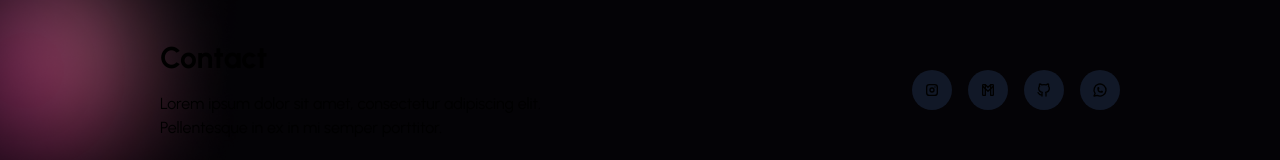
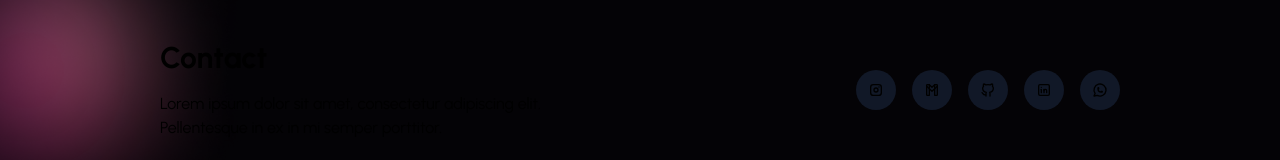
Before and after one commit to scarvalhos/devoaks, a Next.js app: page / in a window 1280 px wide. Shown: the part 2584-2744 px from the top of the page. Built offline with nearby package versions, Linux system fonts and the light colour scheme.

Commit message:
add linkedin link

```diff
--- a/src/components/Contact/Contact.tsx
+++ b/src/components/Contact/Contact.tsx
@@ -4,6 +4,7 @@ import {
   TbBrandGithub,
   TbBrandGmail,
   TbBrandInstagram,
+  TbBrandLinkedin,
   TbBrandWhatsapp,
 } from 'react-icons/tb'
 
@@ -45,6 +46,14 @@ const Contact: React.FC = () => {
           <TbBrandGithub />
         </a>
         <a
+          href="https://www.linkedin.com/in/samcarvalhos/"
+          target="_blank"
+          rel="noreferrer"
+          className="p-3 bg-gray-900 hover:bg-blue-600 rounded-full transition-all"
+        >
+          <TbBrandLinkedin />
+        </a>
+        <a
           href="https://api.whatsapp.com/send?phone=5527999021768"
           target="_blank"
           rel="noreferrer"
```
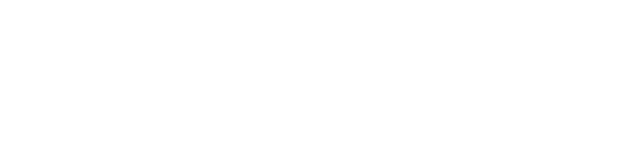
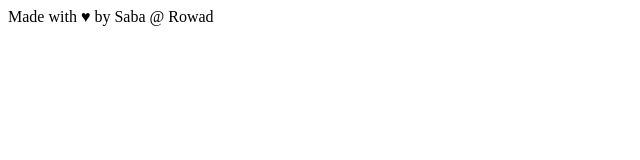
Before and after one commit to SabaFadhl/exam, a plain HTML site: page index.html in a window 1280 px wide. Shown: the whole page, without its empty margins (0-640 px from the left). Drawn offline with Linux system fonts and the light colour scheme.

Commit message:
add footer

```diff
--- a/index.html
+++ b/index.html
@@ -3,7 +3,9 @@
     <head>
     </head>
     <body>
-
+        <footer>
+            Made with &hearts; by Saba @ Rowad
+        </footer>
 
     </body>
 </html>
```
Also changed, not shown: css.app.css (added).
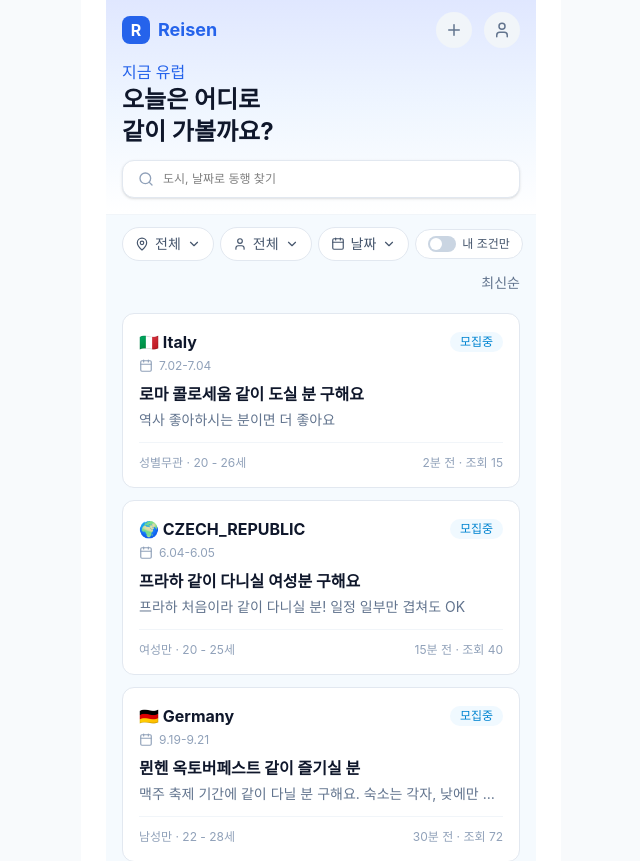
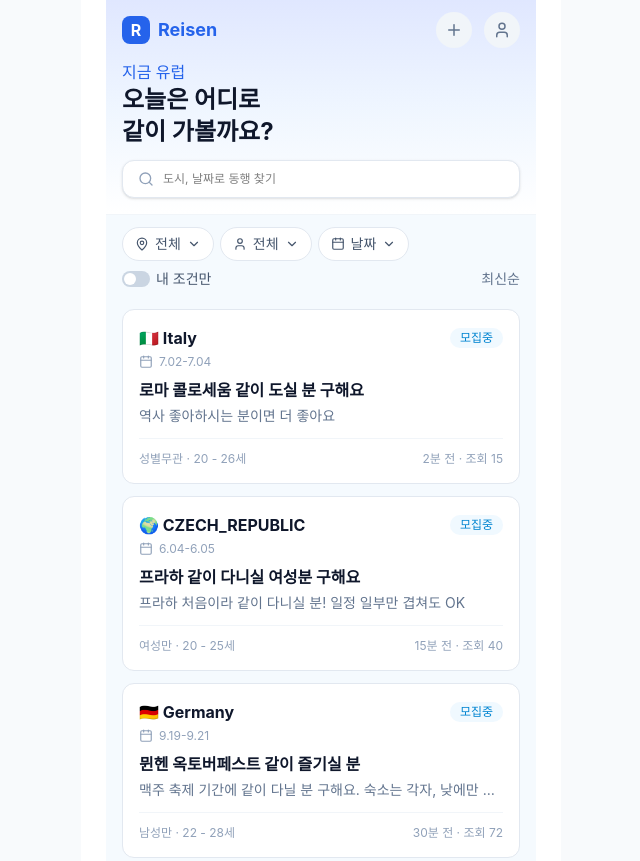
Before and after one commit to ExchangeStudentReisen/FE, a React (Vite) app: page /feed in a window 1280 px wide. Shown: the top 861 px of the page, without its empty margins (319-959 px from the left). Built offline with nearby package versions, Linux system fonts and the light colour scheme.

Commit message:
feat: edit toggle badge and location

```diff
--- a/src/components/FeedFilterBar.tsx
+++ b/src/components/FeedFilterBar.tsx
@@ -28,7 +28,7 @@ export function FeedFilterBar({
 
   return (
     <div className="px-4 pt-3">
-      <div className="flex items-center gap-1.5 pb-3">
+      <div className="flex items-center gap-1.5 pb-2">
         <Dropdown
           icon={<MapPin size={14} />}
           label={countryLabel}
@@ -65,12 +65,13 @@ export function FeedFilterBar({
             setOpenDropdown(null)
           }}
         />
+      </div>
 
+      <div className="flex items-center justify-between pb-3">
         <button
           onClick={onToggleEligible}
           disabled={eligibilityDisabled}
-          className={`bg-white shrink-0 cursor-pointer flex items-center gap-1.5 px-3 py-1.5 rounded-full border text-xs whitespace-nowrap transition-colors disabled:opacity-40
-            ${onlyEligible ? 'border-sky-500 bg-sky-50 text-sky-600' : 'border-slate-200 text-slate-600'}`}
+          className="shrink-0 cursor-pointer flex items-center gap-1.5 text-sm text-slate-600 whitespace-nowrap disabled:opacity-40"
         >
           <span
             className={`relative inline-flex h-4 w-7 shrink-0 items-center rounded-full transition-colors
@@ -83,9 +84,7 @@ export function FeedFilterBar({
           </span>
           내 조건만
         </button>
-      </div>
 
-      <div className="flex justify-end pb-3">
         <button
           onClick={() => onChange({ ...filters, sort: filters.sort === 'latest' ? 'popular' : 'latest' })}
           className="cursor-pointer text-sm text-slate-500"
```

- Task requirements
Would you reproduce, exactly and with nothing added, every line from the beginning of the entries above through the line that contains "Also changed, not shown: css.app.css (added).", both included, leaving out the pictures?

- Solution for this task
Before and after one commit to scarvalhos/devoaks, a Next.js app: page / in a window 1280 px wide. Shown: the part 2584-2744 px from the top of the page. Built offline with nearby package versions, Linux system fonts and the light colour scheme.

Commit message:
add linkedin link

```diff
--- a/src/components/Contact/Contact.tsx
+++ b/src/components/Contact/Contact.tsx
@@ -4,6 +4,7 @@ import {
   TbBrandGithub,
   TbBrandGmail,
   TbBrandInstagram,
+  TbBrandLinkedin,
   TbBrandWhatsapp,
 } from 'react-icons/tb'
 
@@ -45,6 +46,14 @@ const Contact: React.FC = () => {
           <TbBrandGithub />
         </a>
         <a
+          href="https://www.linkedin.com/in/samcarvalhos/"
+          target="_blank"
+          rel="noreferrer"
+          className="p-3 bg-gray-900 hover:bg-blue-600 rounded-full transition-all"
+        >
+          <TbBrandLinkedin />
+        </a>
+        <a
           href="https://api.whatsapp.com/send?phone=5527999021768"
           target="_blank"
           rel="noreferrer"
```
Before and after one commit to SabaFadhl/exam, a plain HTML site: page index.html in a window 1280 px wide. Shown: the whole page, without its empty margins (0-640 px from the left). Drawn offline with Linux system fonts and the light colour scheme.

Commit message:
add footer

```diff
--- a/index.html
+++ b/index.html
@@ -3,7 +3,9 @@
     <head>
     </head>
     <body>
-
+        <footer>
+            Made with &hearts; by Saba @ Rowad
+        </footer>
 
     </body>
 </html>
```
Also changed, not shown: css.app.css (added).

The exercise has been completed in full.